Overstreet, Jasper County Extension educator, is one of 18 Extension ag educators across Indiana who became members of what Purdue University Extension calls the Quad Squad. Extension outfitted each member with a UAV and charged him or her to figure out various ways they could help people in their communities using this technology.
A year later, Overstreet and the other educators are still helping people in their respective communities learn what they can do with this new technology that they couldn’t do before.
“We’re also moving into the next phase, which is helping people who want to get and fly their own drones prepare to get a license,” Overstreet says. “We’ve been through a ‘train the trainer’ program, and while we’re still flying fields and using drones in other ways, we’re also focusing on helping people learn what’s required to become a UAV pilot.”
Overstreet uses a DJI Phantom 4 Pro UAV, the same kind several farmers and private agronomists have purchased for their own use. It’s the same UAV used by Nathan Bush, featured with Dave Nanda in a previous Indiana Prairie Farmer story, to fly fields and get a bird’s-eye view of customers’ crops. Bush is an agronomist for Greene Crop Consulting, Franklin, Ind. Nanda is director of genetics for Seed Genetics-Direct.
It’s easy to understand how flying over fields could help farmers get a better view of what’s happening inside a field. But how did Overstreet and his UAV help the football coach?
“Each member of the Quad Squad did a ‘case study,’ and mine was using the UAV to take pictures of the football field,” Overstreet explains. “I wasn’t filming games — you can’t fly over people. I took pictures of the field after games to establish where wear patterns were. After one game on a rainy night, wear patterns were obvious.”
The coach and crew at the high school used the information to determine where to overseed the field this spring, Overstreet says. He will continue flying the football field this fall.
“The guys at the courthouse had a leaky ceiling, and they couldn’t track it down,” he continues. “I flew the drone up along the roof edge and found where a gutter was plugged, causing the problem.
“The REMC [rural electric membership corporation] asked me to use the UAV to take photos at one of their substations.
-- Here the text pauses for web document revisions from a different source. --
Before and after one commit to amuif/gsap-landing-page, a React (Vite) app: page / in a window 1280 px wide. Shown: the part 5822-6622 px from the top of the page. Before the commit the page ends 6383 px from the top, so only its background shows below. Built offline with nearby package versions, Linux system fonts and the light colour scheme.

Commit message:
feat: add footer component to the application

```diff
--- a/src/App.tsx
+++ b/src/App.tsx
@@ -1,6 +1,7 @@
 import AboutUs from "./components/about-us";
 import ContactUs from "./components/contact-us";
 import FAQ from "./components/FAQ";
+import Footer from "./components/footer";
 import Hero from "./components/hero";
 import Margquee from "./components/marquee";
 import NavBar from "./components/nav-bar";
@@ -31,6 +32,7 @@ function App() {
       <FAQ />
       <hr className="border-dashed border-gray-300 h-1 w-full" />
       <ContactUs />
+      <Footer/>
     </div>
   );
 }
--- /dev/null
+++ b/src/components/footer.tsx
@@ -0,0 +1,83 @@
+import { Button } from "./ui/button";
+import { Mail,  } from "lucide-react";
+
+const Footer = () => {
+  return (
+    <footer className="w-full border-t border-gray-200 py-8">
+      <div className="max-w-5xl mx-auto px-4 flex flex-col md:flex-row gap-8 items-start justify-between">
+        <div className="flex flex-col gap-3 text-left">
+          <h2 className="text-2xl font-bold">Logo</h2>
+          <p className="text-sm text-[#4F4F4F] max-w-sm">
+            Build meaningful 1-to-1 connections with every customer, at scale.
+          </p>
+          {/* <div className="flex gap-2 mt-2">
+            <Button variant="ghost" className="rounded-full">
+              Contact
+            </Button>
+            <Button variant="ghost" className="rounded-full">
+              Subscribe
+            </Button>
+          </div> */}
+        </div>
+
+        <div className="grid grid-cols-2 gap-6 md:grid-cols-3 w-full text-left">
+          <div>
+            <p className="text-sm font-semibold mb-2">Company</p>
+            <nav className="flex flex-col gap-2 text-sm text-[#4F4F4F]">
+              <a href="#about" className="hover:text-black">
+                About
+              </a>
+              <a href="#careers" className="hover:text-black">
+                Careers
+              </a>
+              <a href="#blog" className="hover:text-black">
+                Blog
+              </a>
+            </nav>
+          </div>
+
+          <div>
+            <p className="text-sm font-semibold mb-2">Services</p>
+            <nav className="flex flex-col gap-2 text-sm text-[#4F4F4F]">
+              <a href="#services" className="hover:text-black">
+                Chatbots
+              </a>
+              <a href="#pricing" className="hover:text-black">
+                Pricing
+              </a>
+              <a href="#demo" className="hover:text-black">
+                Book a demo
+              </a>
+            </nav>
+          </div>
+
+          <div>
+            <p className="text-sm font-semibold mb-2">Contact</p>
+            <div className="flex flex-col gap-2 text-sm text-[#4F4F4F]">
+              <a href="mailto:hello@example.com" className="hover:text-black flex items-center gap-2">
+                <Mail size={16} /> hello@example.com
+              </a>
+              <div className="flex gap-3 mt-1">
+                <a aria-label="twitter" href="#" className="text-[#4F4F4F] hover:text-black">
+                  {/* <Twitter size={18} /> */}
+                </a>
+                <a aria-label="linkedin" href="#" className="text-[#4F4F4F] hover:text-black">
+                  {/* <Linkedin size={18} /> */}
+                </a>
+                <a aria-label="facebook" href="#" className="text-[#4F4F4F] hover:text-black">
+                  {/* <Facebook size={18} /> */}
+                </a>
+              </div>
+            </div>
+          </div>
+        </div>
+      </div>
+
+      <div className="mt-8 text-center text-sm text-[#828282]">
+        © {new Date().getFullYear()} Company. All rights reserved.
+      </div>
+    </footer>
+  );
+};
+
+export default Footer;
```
What they wanted to photograph was high in the air, and this was the safest way to do it.”
Recognized for efforts
In addition to being an Extension ag educator, Overstreet is a certified crop adviser. “I took the test as soon as I could back in the ’90s, and have been a CCA ever since,” he says.
In his 14 years working for Extension, he’s qualified for some special assignments that he might not have been tapped for if he wasn’t a CCA.
The Indiana CCA Association recognized Overstreet for his service to the organization and his community by naming him as the Indiana CCA of the Year at its annual conference last December.
Overstreet is a frequent contributor on the rotating Indiana CCA panel, which authors the Soybean Corner, Corn Corner, Soybean Pest Beat and Corn Pest Beat columns in Indiana Prairie Farmer.